A computer programmer, he has spent the past seven years creating software in preparation for the Dark Energy Survey, which began last month.
Scientists don't know much about dark energy, which appears to have anti-gravity-like properties and is estimated to make up three-quarters of the universe. It's called dark energy because it has not been directly observed, only inferred from observations of other things in the sky.
Two teams of astronomers first discovered dark energy in 1998 while studying supernovae, and several experiments have since confirmed its existence.
"What happens to our universe and the future is interesting because it depends on the explanation for dark energy, what the actual cause is," Barkhouse said.

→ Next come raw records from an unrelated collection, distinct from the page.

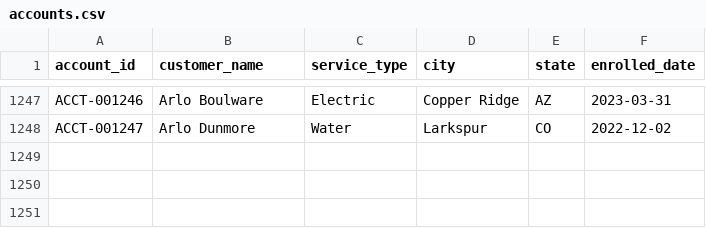
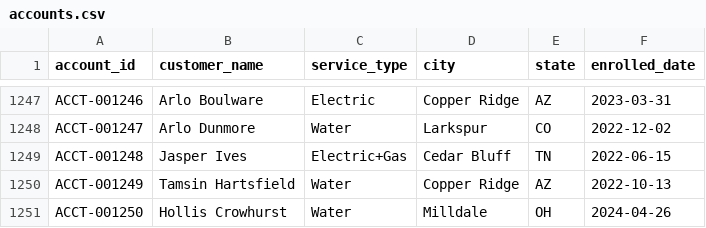
Before and after one commit to jelendu/remit-reconciliation-engine, a CSV file: data_gen/output/accounts.csv, drawn as a sheet; only a part is shown, gaps mark what is left out.

```diff
--- a/data_gen/output/accounts.csv
+++ b/data_gen/output/accounts.csv
@@ -1248 +1248,4 @@ ACCT-001246,Arlo Boulware,Electric,Copper Ridge,AZ,2023-03-31
 ACCT-001247,Arlo Dunmore,Water,Larkspur,CO,2022-12-02
+ACCT-001248,Jasper Ives,Electric+Gas,Cedar Bluff,TN,2022-06-15
+ACCT-001249,Tamsin Hartsfield,Water,Copper Ridge,AZ,2022-10-13
+ACCT-001250,Hollis Crowhurst,Water,Milldale,OH,2024-04-26
```
Also changed, not shown: data_gen/output/_scenarios.csv, data_gen/output/adjustments.csv, 17 other files.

At first, using known laws of physics, scientists theorized that dark energy can get stronger with time, he said. But that implies it would push things apart so rapidly that galaxies, planets and "all of the atoms in your body would move away from each other," he said.
Since then, scientists have concluded that the value of dark energy must be more than zero, but not very large, he said.

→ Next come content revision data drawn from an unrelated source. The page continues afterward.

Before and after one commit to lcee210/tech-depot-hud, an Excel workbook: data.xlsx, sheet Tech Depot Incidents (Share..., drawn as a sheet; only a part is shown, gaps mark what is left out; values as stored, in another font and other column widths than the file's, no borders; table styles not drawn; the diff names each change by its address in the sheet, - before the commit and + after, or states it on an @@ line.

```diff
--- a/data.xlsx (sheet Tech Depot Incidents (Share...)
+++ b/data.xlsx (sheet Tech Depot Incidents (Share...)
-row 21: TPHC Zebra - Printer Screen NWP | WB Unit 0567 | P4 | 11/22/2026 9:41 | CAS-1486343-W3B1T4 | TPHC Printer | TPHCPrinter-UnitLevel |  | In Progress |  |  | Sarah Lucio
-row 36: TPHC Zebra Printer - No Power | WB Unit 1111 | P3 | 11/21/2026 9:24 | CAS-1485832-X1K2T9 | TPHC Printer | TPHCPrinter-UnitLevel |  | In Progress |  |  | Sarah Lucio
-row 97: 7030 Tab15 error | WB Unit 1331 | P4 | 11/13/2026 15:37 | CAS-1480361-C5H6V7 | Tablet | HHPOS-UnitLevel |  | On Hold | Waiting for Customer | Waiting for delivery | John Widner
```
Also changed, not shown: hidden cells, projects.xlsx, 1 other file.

The aim of the Dark Energy Survey is to measure dark energy by measuring the expansion of the universe.
"By knowing how the universe is expanding and knowing what the structure is in terms of galaxies and stars, you get an estimate of the expansion rate of the universe, i.e. dark energy," Barkhouse said.

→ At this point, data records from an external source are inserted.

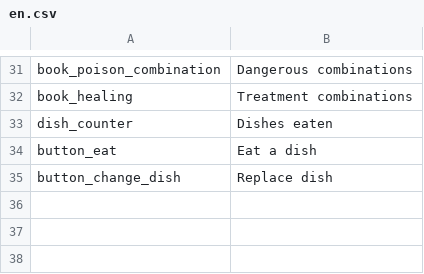
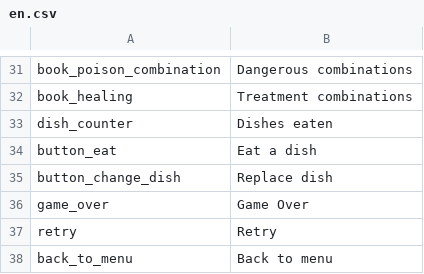
Before and after one commit to AntonXCM/Taster, a CSV file: Assets/StreamingAssets/Default Pack/locales/en.csv, drawn as a sheet; only a part is shown, gaps mark what is left out; the diff names each change by its address in the sheet, - before the commit and + after, or states it on an @@ line.

```diff
--- a/Assets/StreamingAssets/Default Pack/locales/en.csv
+++ b/Assets/StreamingAssets/Default Pack/locales/en.csv
+row 36: game_over | Game Over
+row 37: retry | Retry
+row 38: back_to_menu | Back to menu
```
Also changed, not shown: Assets/StreamingAssets/Default Pack/locales/ru.csv, Assets/StreamingAssets/Default Pack/locales/ua.csv, 15 other files.
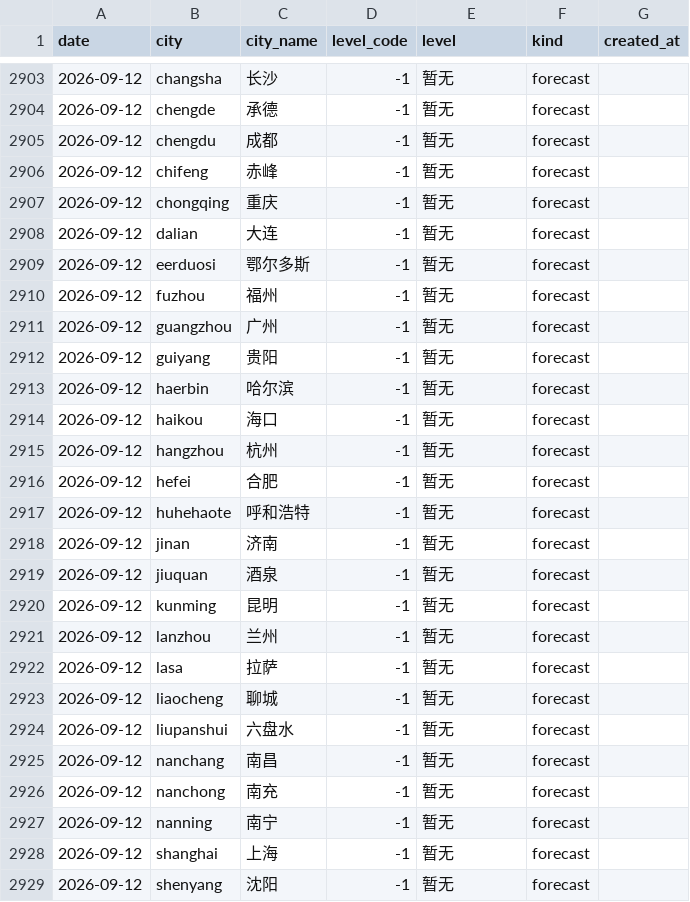
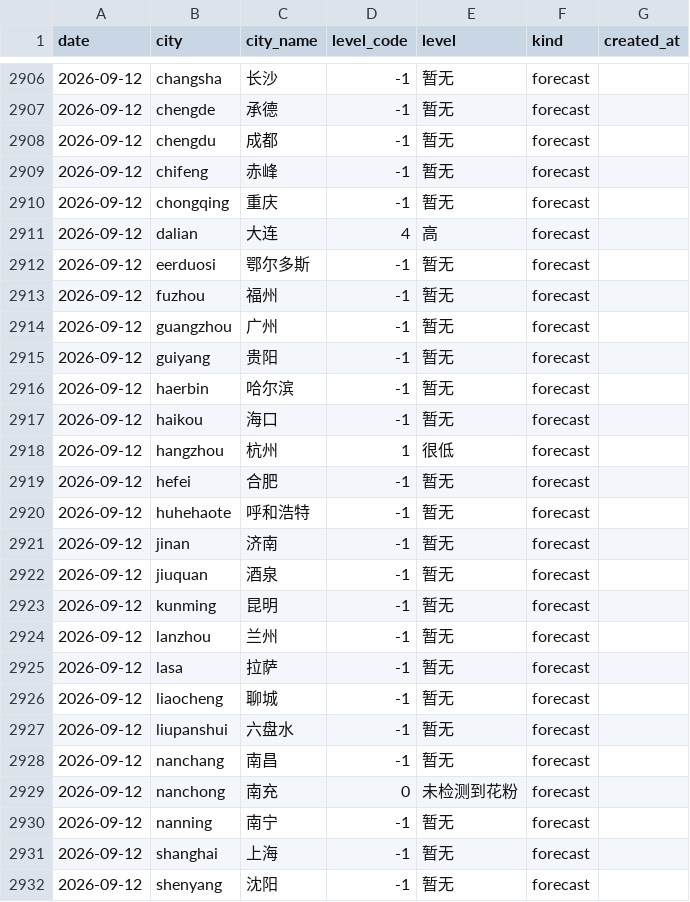
Before and after one commit to myysophia/pollen-sentinel, a CSV file: data/daily/pollen.csv, drawn as a sheet; only a part is shown, gaps mark what is left out; the diff covers the shown part only.

```diff
--- a/data/daily/pollen.csv
+++ b/data/daily/pollen.csv
@@ -2907,3 +2910,3 @@ date,city,city_name,level_code,level,kind,created_at
 2026-09-12,chongqing,重庆,-1,暂无,forecast,
-2026-09-12,dalian,大连,-1,暂无,forecast,
+2026-09-12,dalian,大连,4,高,forecast,
 2026-09-12,eerduosi,鄂尔多斯,-1,暂无,forecast,
@@ -2914,3 +2917,3 @@ date,city,city_name,level_code,level,kind,created_at
 2026-09-12,haikou,海口,-1,暂无,forecast,
-2026-09-12,hangzhou,杭州,-1,暂无,forecast,
+2026-09-12,hangzhou,杭州,1,很低,forecast,
 2026-09-12,hefei,合肥,-1,暂无,forecast,
@@ -2925,3 +2928,3 @@ date,city,city_name,level_code,level,kind,created_at
 2026-09-12,nanchang,南昌,-1,暂无,forecast,
-2026-09-12,nanchong,南充,-1,暂无,forecast,
+2026-09-12,nanchong,南充,0,未检测到花粉,forecast,
 2026-09-12,nanning,南宁,-1,暂无,forecast,
```
Also changed, not shown: 3 added rows and 6 edited cells elsewhere in this file, data/daily/weather.csv, 11 other files.
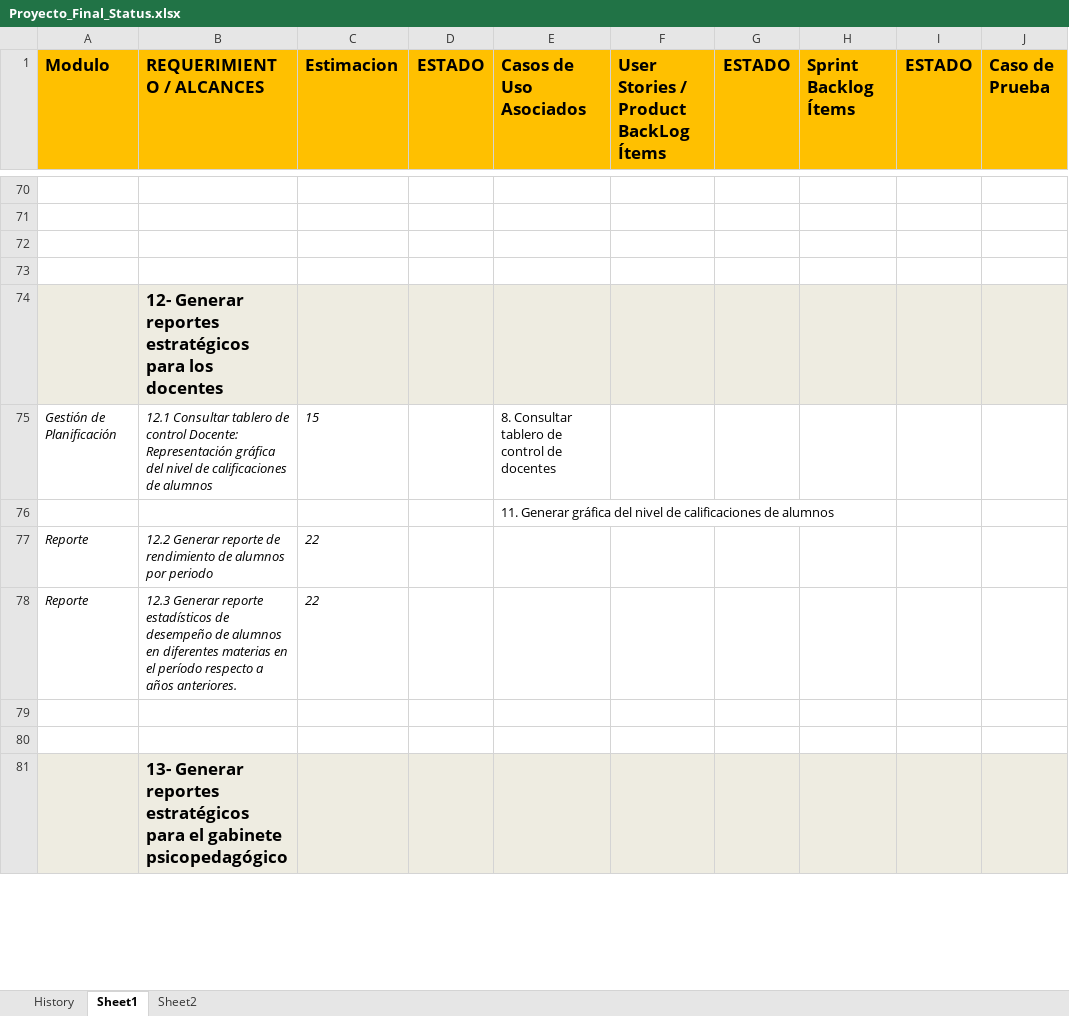
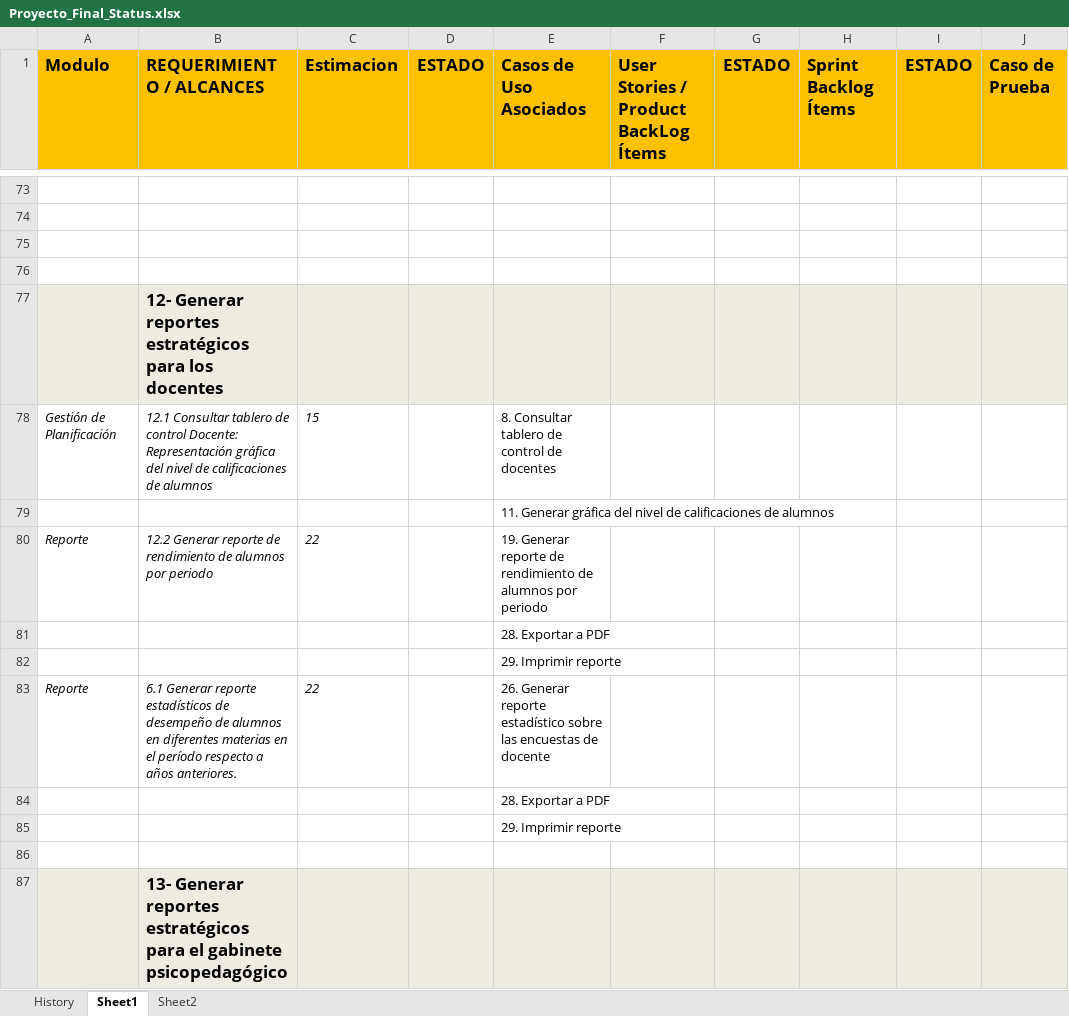
Before and after one commit to martinherr3/blpm, an Excel workbook: Docs/04-Requerimientos/Proyecto_Final_Status.xlsx, sheet Sheet1, drawn as a sheet; only a part is shown, gaps mark what is left out; values as stored, in another font and other column widths than the file's, no borders; conditional formats not drawn; addresses are those after the commit; rows hold the shown columns only; the diff covers the shown part only; the diff names each change by its address in the sheet, - before the commit and + after, or states it on an @@ line.

Commit message:
Casos de uso asociados al modulo de reportes

```diff
--- a/Docs/04-Requerimientos/Proyecto_Final_Status.xlsx (sheet Sheet1)
+++ b/Docs/04-Requerimientos/Proyecto_Final_Status.xlsx (sheet Sheet1)
-E80 (Casos de Uso Asociados): (empty)
+E80 (Casos de Uso Asociados): 19. Generar reporte de rendimiento de alumnos por periodo
+row 81:  |  |  |  | 28. Exportar a PDF
+row 82:  |  |  |  | 29. Imprimir reporte
-B83 (REQUERIMIENTO / ALCANCES): 12.3 Generar reporte…
+B83 (REQUERIMIENTO / ALCANCES): 6.1 Generar reporte…
-E83 (Casos de Uso Asociados): (empty)
+E83 (Casos de Uso Asociados): 26. Generar reporte estadístico sobre las encuestas de docente
-E84 (Casos de Uso Asociados): (empty)
+E84 (Casos de Uso Asociados): 28. Exportar a PDF
+row 85:  |  |  |  | 29. Imprimir reporte
```
Also changed, not shown: 15 added rows and 18 edited cells elsewhere in this sheet, sheet History.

The project uses the world's most powerful digital camera, mounted on a telescope with a 13-foot-wide mirror, high in the mountains of northern Chile, according to the camera's maker, Fermi National Accelerator Laboratory.
With each snapshot, the 570-megapixel camera would capture images of more than 100,000 galaxies as far away as 8 billion light years.
Over five years, the camera will survey one-eighth of the sky, photographing an estimated 300 million galaxies, 100,000 galaxy clusters and 4,000 supernovae, Fermilab said. The images will go to supercomputers at the University of Illinois at Urbana-Champaign, where Barkhouse had a post-doctoral position prior to coming to UND.
"By doing these observations, that allows us to get a real handle on the amount of dark energy in the universe," he said. "We can narrow down uncertainties so we can get a precise measurement of dark energy."
By the end of the project, scientists should know the pace of dark energy over a large fraction of the universe's age, Barkhouse said. This will allow scientists to rule out competing ideas about the cause of dark energy that predict it should change with time, he said.
However, they still may not know the exact answer.
"We can be in that same situation, even 100 years from now," Barkhouse said. "But this is an area that people are working on a lot, because it has a profound effect on our universe."
More than 120 scientists from the United States, Europe and Brazil have stake in the $15 million Dark Energy Survey.
The U.S. government has also made the project a top priority in space research. It has plans for a space telescope that would measure dark energy and a new ground-based telescope much larger than the one in Chile.
Solving the mystery of dark energy may take five years or it could take 500 years, Barkhouse said, but "the only thing you know is if you don't do anything, nobody's gonna solve it."